The text message actually related to a previous dispute between CAL and the landlord. CAL had requested consent to vary its underlease to construct additional floors in its building, and also to assign or underlet its lease to a newly incorporated company. The landlord was withholding its consent to the request to assign or underlet, which CAL considered unreasonable. The content of the text was a proposal from CAL to send the landlord the deed of variation requested and to pay £1 million if agreed, or alternatively CAL would issue proceedings for the delay in consent to the underletting or assignment, and also “throw [their] full support behind the neighbours” in their application for the original management order.

A key argument from the landlord for the text message to be admissible in the subsequent proceedings was that it related to different proceedings to those in which it was later put before court. This argument was rejected by the judge (albeit it is worth noting that the judge considered that the disputes could be connected). The court was satisfied that, despite not being explicitly labelled as “without prejudice”, as the text message referred to a genuine offer of settlement to a dispute, the without prejudice rule applied and the message was not admissible.

Subject to contract

This label is frequently used by solicitors and agents to indicate that an agreement made over email or wording accepted in a draft document is not binding until such time as formally documented. The Court of Appeal has recently confirmed the use of such phrase in Joanne Properties Ltd v Moneything Capital Ltd [2020] EWCA Civ 1541, citing a number of previous cases in which the term had been considered, including the following passage from the judgement in Generator Developments Ltd v Lidl UK GmbH [2018] EWCA Civ 396:

“The meaning of that phrase is well-known. What it means is that (a) neither party intends to be bound either in law or in equity unless and until a formal contract is made; and (b) that each party reserves the right to withdraw until such time as a binding contract is made.”

Particular care is still required, however, in the context of licences for consent. The case of Aubergine Enterprises v Lakewood International [2002] EWCA Civ 177 makes it clear that a landlord’s solicitor or agent must be careful to avoid inadvertently granting consent to alterations, assignments or underlettings, where the landlord’s consent was deemed given despite some communications being headed “subject to licence”. Before corresponding with another party on a licence, the precise terms of the lease should be checked to ensure that they stipulate that landlord’s consent must be given by deed (as opposed to simply being “in writing”) and any party should be careful to clarify in all correspondence that consent is not being given by virtue of the issue of a draft licence.

Key points
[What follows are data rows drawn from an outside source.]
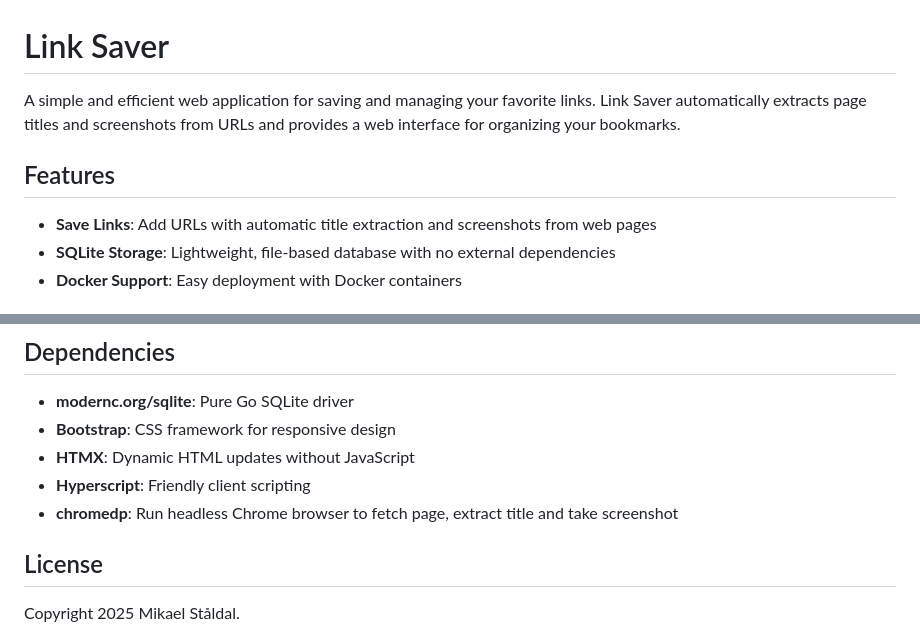
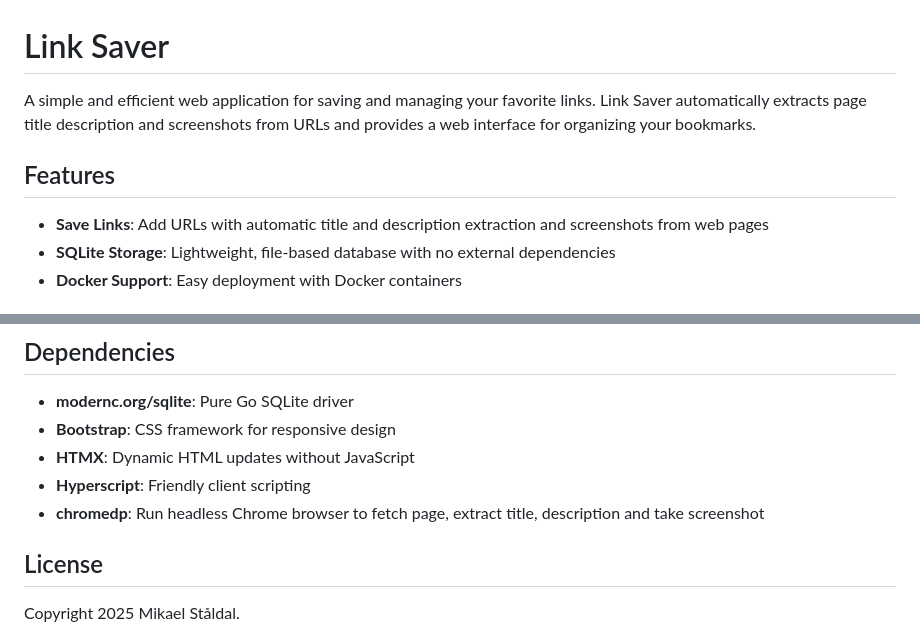
Before and after one commit to mikaelstaldal/linksaver, a Markdown page: README.md, 2 parts joined by grey strips. GitHub-like rendering.

```diff
--- a/README.md
+++ b/README.md
@@ -1,12 +1,12 @@
 # Link Saver
 
 A simple and efficient web application for saving and managing your favorite links.
-Link Saver automatically extracts page titles and screenshots from URLs and provides a web interface for
-organizing your bookmarks.
+Link Saver automatically extracts page title description and screenshots from URLs and
+provides a web interface for organizing your bookmarks.
 
 ## Features
 
-- **Save Links**: Add URLs with automatic title extraction and screenshots from web pages
+- **Save Links**: Add URLs with automatic title and description extraction and screenshots from web pages
 - **SQLite Storage**: Lightweight, file-based database with no external dependencies
 - **Docker Support**: Easy deployment with Docker containers
 
@@ -86,7 +86,7 @@ The application provides the following HTTP endpoints:
 - **Bootstrap**: CSS framework for responsive design
 - **HTMX**: Dynamic HTML updates without JavaScript
 - **Hyperscript**: Friendly client scripting
-- **chromedp**: Run headless Chrome browser to fetch page, extract title and take screenshot
+- **chromedp**: Run headless Chrome browser to fetch page, extract title, description and take screenshot
 
 ## License
 
```
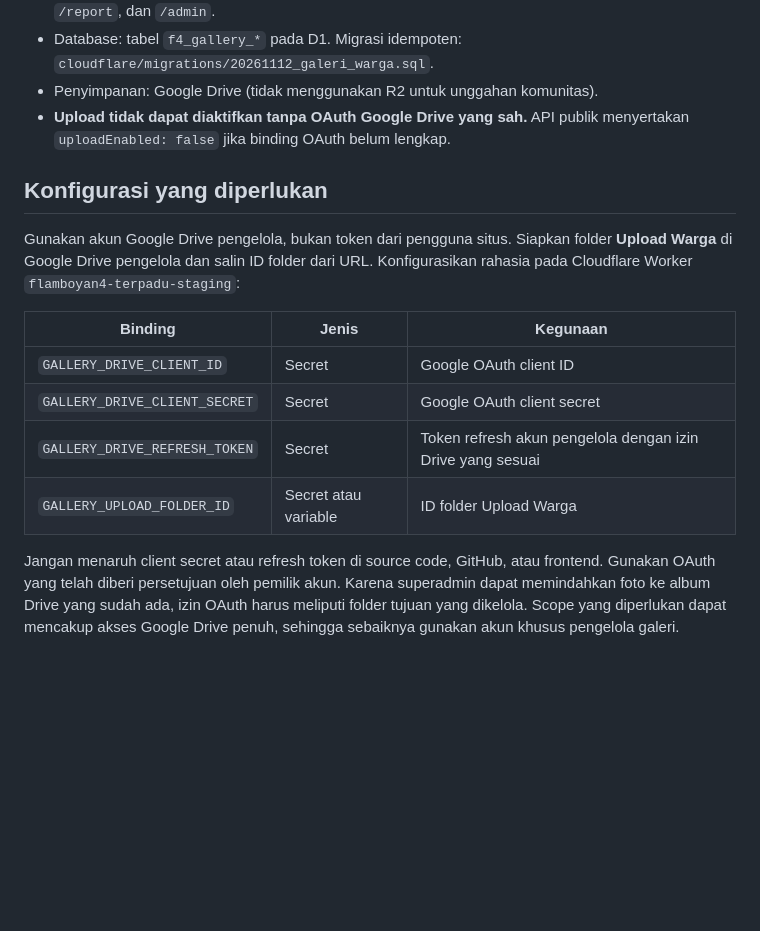
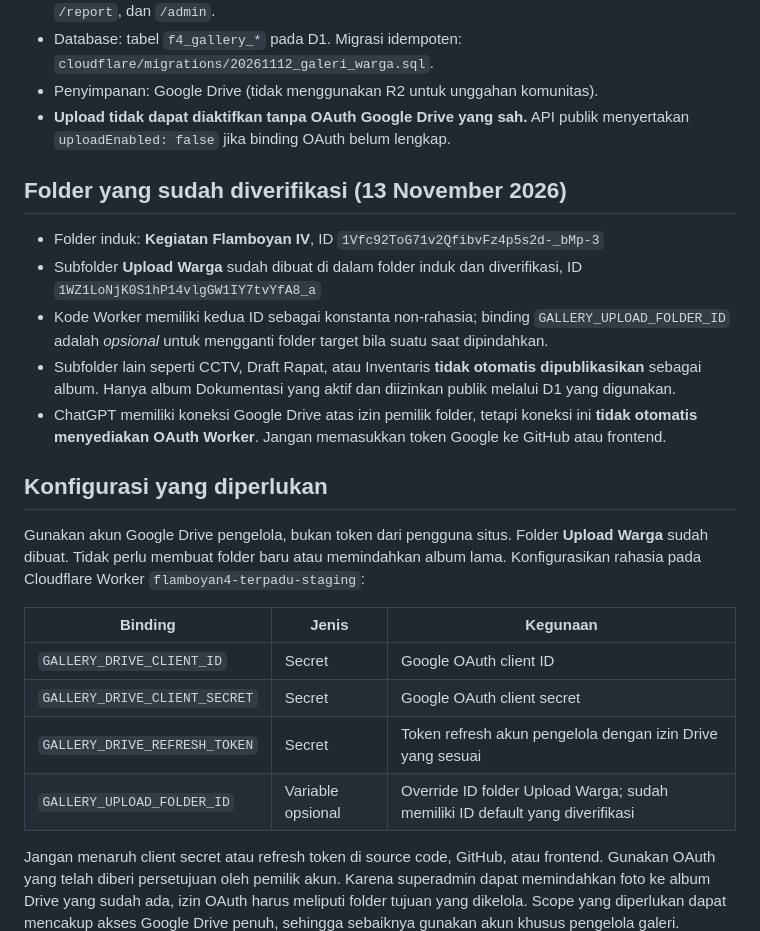
Before and after one commit to Flamboyan4/flamboyan4.github.io, a Markdown page: docs/galeri-warga-google-drive.md, the part around the change. Rendered like a GitHub page; blank space fills up the shorter version.

Commit message:
docs: record verified Flamboyan Drive root and Upload Warga folder; OAuth remains required

```diff
--- a/docs/galeri-warga-google-drive.md
+++ b/docs/galeri-warga-google-drive.md
@@ -8,16 +8,24 @@
 - Penyimpanan: Google Drive (tidak menggunakan R2 untuk unggahan komunitas).
 - **Upload tidak dapat diaktifkan tanpa OAuth Google Drive yang sah.** API publik menyertakan `uploadEnabled: false` jika binding OAuth belum lengkap.
 
+## Folder yang sudah diverifikasi (13 November 2026)
+
+- Folder induk: **Kegiatan Flamboyan IV**, ID `1Vfc92ToG71v2QfibvFz4p5s2d-_bMp-3`
+- Subfolder **Upload Warga** sudah dibuat di dalam folder induk dan diverifikasi, ID `1WZ1LoNjK0S1hP14vlgGW1IY7tvYfA8_a`
+- Kode Worker memiliki kedua ID sebagai konstanta non-rahasia; binding `GALLERY_UPLOAD_FOLDER_ID` adalah *opsional* untuk mengganti folder target bila suatu saat dipindahkan.
+- Subfolder lain seperti CCTV, Draft Rapat, atau Inventaris **tidak otomatis dipublikasikan** sebagai album. Hanya album Dokumentasi yang aktif dan diizinkan publik melalui D1 yang digunakan.
+- ChatGPT memiliki koneksi Google Drive atas izin pemilik folder, tetapi koneksi ini **tidak otomatis menyediakan OAuth Worker**. Jangan memasukkan token Google ke GitHub atau frontend.
+
 ## Konfigurasi yang diperlukan
 
-Gunakan akun Google Drive pengelola, bukan token dari pengguna situs. Siapkan folder **Upload Warga** di Google Drive pengelola dan salin ID folder dari URL. Konfigurasikan rahasia pada Cloudflare Worker `flamboyan4-terpadu-staging`:
+Gunakan akun Google Drive pengelola, bukan token dari pengguna situs. Folder **Upload Warga** sudah dibuat. Tidak perlu membuat folder baru atau memindahkan album lama. Konfigurasikan rahasia pada Cloudflare Worker `flamboyan4-terpadu-staging`:
 
 | Binding | Jenis | Kegunaan |
 | --- | --- | --- |
 | `GALLERY_DRIVE_CLIENT_ID` | Secret | Google OAuth client ID |
 | `GALLERY_DRIVE_CLIENT_SECRET` | Secret | Google OAuth client secret |
 | `GALLERY_DRIVE_REFRESH_TOKEN` | Secret | Token refresh akun pengelola dengan izin Drive yang sesuai |
-| `GALLERY_UPLOAD_FOLDER_ID` | Secret atau variable | ID folder Upload Warga |
+| `GALLERY_UPLOAD_FOLDER_ID` | Variable opsional | Override ID folder Upload Warga; sudah memiliki ID default yang diverifikasi |
 
 Jangan menaruh client secret atau refresh token di source code, GitHub, atau frontend. Gunakan OAuth yang telah diberi persetujuan oleh pemilik akun. Karena superadmin dapat memindahkan foto ke album Drive yang sudah ada, izin OAuth harus meliputi folder tujuan yang dikelola. Scope yang diperlukan dapat mencakup akses Google Drive penuh, sehingga sebaiknya gunakan akun khusus pengelola galeri.
 
```
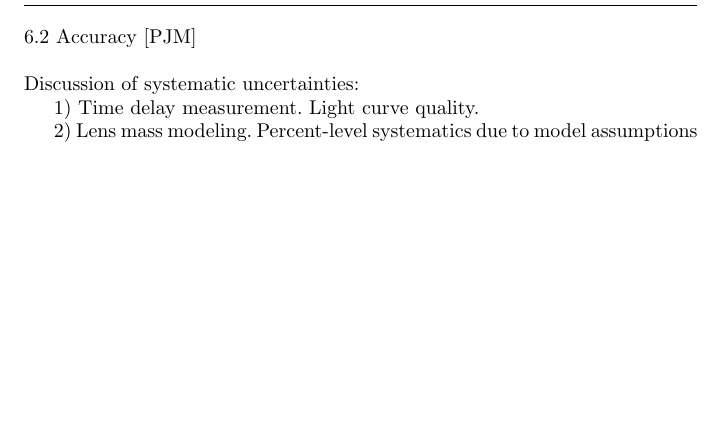
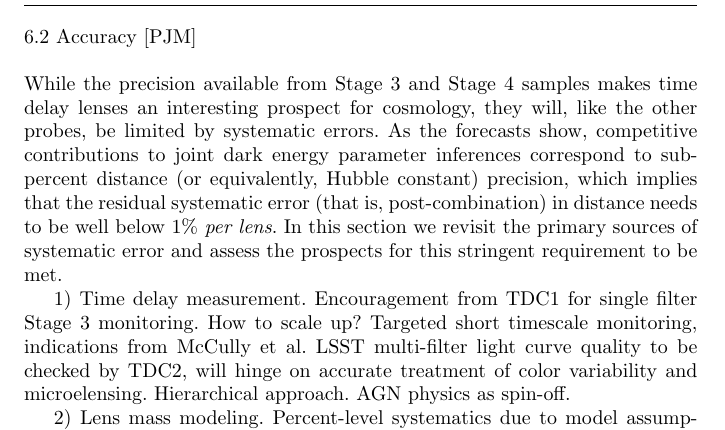
Before and after one commit to tommasotreu/AARV, a LaTeX paper (TM16.tex, which reads outlook.tex): part of page 21 of 22 before the commit and part of page 21 of 23 after it, cut so that both start at the same text, the shorter picture padded with empty space. Compiled offline with pdfLaTeX.

Commit message:
Notes on dt and modeling #18

```diff
--- a/outlook.tex
+++ b/outlook.tex
@@ -227,9 +227,22 @@ cluster lensing project \citep{FF}.
 \subsection{Accuracy [PJM]}
 \label{ssec:accuracy}
 
-Discussion of systematic uncertainties:
+While the precision available from Stage 3 and Stage 4 samples makes
+time delay lenses an interesting prospect for cosmology, they will, like
+the other probes, be limited by systematic errors. As the forecasts
+show, competitive contributions to joint dark energy parameter
+inferences correspond to sub-percent distance (or equivalently, Hubble
+constant) precision, which implies that the residual systematic error
+(that is, post-combination) in  distance needs to be well below 1\% {\it
+per lens}. In this section we revisit the primary sources of systematic
+error and  assess the prospects for this stringent requirement to be
+met.
 
-1) Time delay measurement. Light curve quality.
+1) Time delay measurement. Encouragement from TDC1 for single filter
+Stage 3 monitoring. How to scale up? Targeted short timescale
+monitoring, indications from McCully et al. LSST multi-filter light
+curve quality to be checked by TDC2, will hinge on accurate treatment of
+color variability and microelensing. Hierarchical approach. AGN physics
+as spin-off.
 
 2) Lens mass modeling. Percent-level systematics due to model
-assumptions (ie MSD). IFU observations, resolved stellar kinematics.
```
Also changed, not shown: outlook.tex (17 more changed lines).
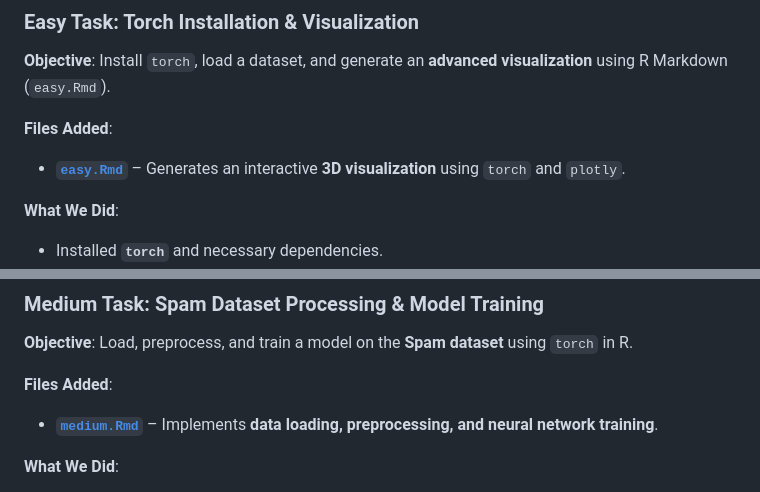
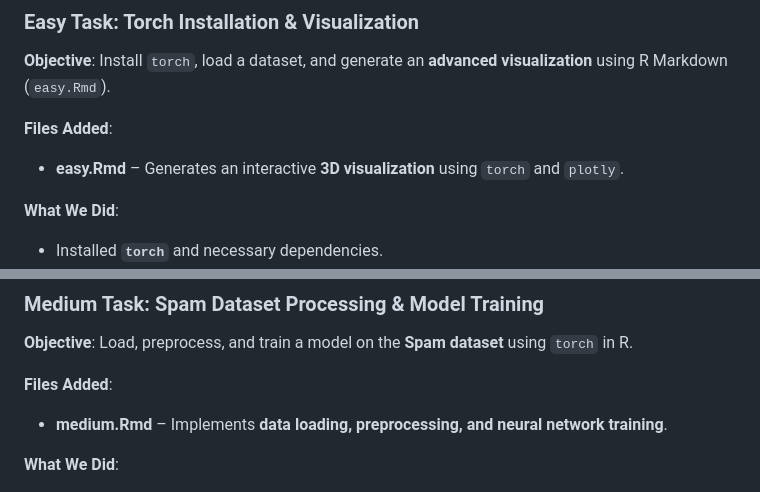
Before and after one commit to koshtiakanksha/GSOC, a Markdown page: torchvision_in_R/README.md, 2 parts joined by grey strips. GitHub-like rendering.

```diff
--- a/torchvision_in_R/README.md
+++ b/torchvision_in_R/README.md
@@ -15,7 +15,7 @@ This project is focused on using the **Torch library in R** for deep learning ta
 **Objective**: Install `torch`, load a dataset, and generate an **advanced visualization** using R Markdown (`easy.Rmd`).
 
 **Files Added**:
-- **[`easy.Rmd`](./torchvision_in_R/easy.Rmd)** – Generates an interactive **3D visualization** using `torch` and `plotly`.
+- **easy.Rmd** – Generates an interactive **3D visualization** using `torch` and `plotly`.
 
 **What We Did**:
 - Installed **`torch`** and necessary dependencies.
@@ -33,7 +33,7 @@ rmarkdown::render("easy.Rmd")
 **Objective**: Load, preprocess, and train a model on the **Spam dataset** using `torch` in R.
 
 **Files Added**:
-- **[`medium.Rmd`](./torchvision_in_R/medium.Rmd)** – Implements **data loading, preprocessing, and neural network training**.
+- **medium.Rmd** – Implements **data loading, preprocessing, and neural network training**.
 
 **What We Did**:
 - Loaded the **Spam dataset** from UCI ML Repository.
```
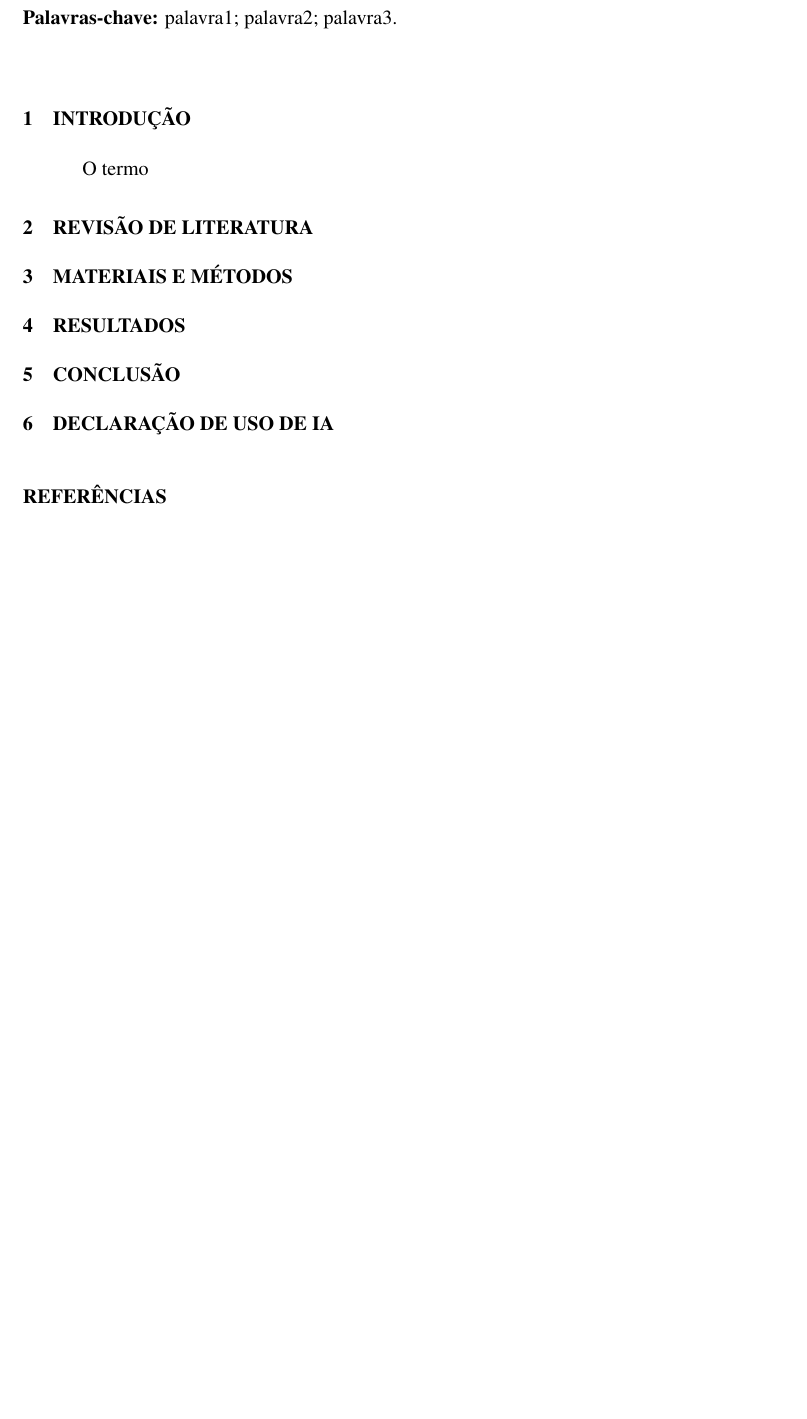
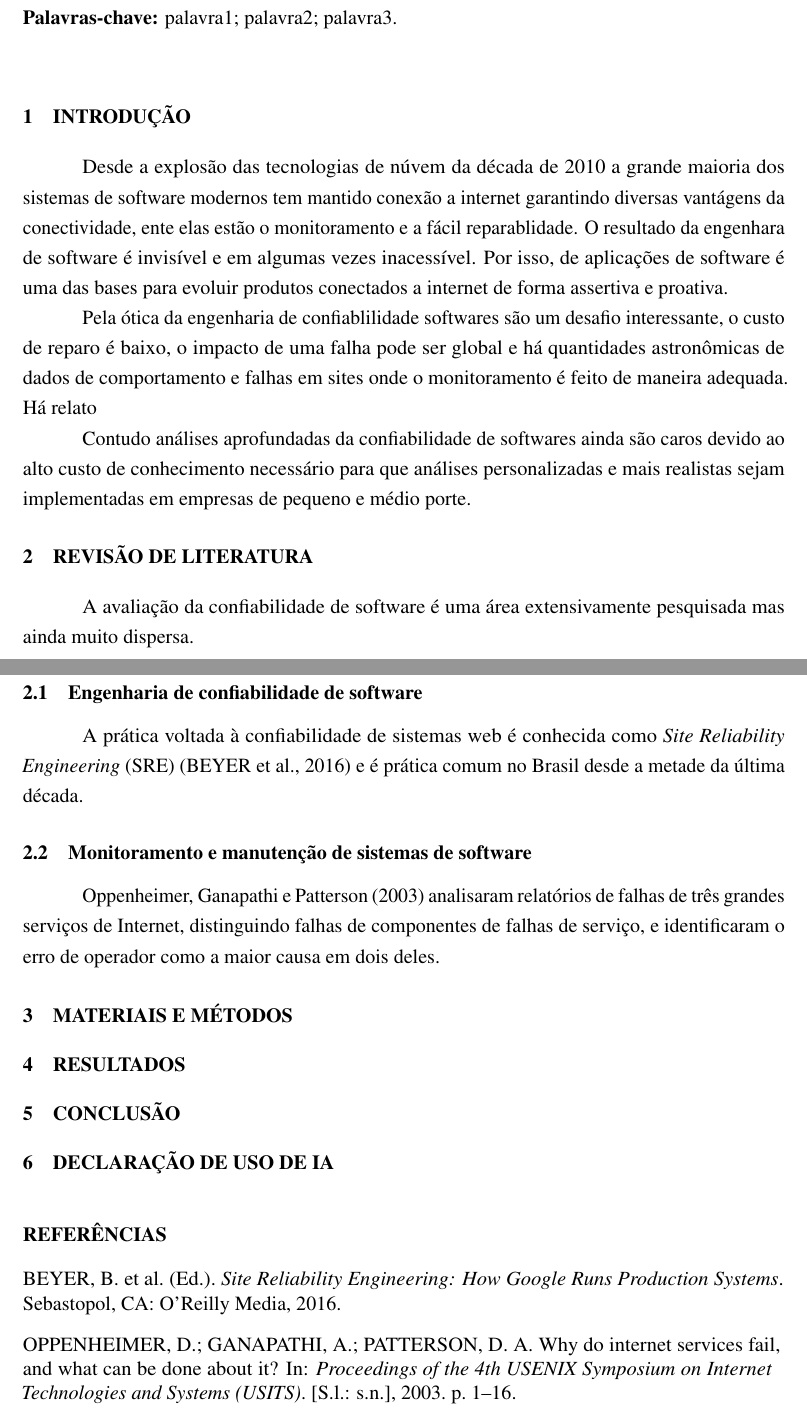
Before and after one commit to FelippeVelosoMarinho/eee017-confiabilidade-http, a LaTeX document (docs/report/report.tex): part of the page before the commit and two parts of pages 1 and 2 of 2 after it, the two joined at a grey line, cut so that both start at the same text, the shorter picture padded with empty space. Compiled offline with pdfLaTeX.

Commit message:
feat: draft report ideas (needs improvement)

```diff
--- a/docs/report/report.tex
+++ b/docs/report/report.tex
@@ -82,13 +82,27 @@
 
 \section{Introdução}
 
-O termo
+Desde a explosão das tecnologias de núvem da década de 2010 a grande maioria dos sistemas de software modernos tem mantido conexão a internet garantindo diversas vantágens da conectividade, ente elas estão o monitoramento e a fácil reparablidade. O resultado da engenhara de software é invisível e em algumas vezes inacessível. Por isso, de aplicações de software é uma das bases para evoluir produtos conectados a internet de forma assertiva e proativa.
+
+Pela ótica da engenharia de confiablilidade softwares são um desafio interessante, o custo de reparo é baixo, o impacto de uma falha pode ser global e há quantidades astronômicas de dados de comportamento e falhas em sites onde o monitoramento é feito de maneira adequada.
+Há relato
+
+Contudo análises aprofundadas da confiabilidade de softwares ainda são caros devido ao alto custo de conhecimento necessário para que análises personalizadas e mais realistas sejam implementadas em empresas de pequeno e médio porte.
 
 \section{Revisão de Literatura}
+A avaliação da confiabilidade de software é uma área extensivamente pesquisada mas ainda muito dispersa.
+\subsection{Engenharia de confiabilidade de software}
+%% copiado
+A prática voltada à confiabilidade de sistemas web é conhecida como \textit{Site Reliability Engineering} (SRE) \cite{google_sre} e é prática comum no Brasil desde a metade da última década.
+\subsection{Monitoramento e manutenção de sistemas de software}
+
+%% copiado
+\citeonline{oppenheimer2003} analisaram relatórios de falhas de três grandes serviços de Internet, distinguindo falhas de componentes de falhas de serviço, e identificaram o erro de operador como a maior causa em dois deles.
 
 \section{Materiais e Métodos}
 
 \section{Resultados}
+
 
 \section{Conclusão}
 
```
  • The without prejudice rule renders communications made in a genuine attempt to settle a dispute inadmissible in court proceedings.
  • Whether or not such communications are labelled as “without prejudice” does not conclusively determine whether the rule will apply but assists the court in determining the intentions of the parties.
  • The rule has application in a variety of contexts within commercial property transactions, including in the recent case example of Octagon Overseas Ltd and others v Circus Apartments Ltd [2022] UKUT 302 (LC).
  • Labelling communications as “subject to contract” clarifies the intention of the parties that any agreements are not binding until such time as they are formally documented, however property solicitors should still take further care in the context of licences for consent to ensure that consent is not inadvertently given by written communications, even where headed subject to licence.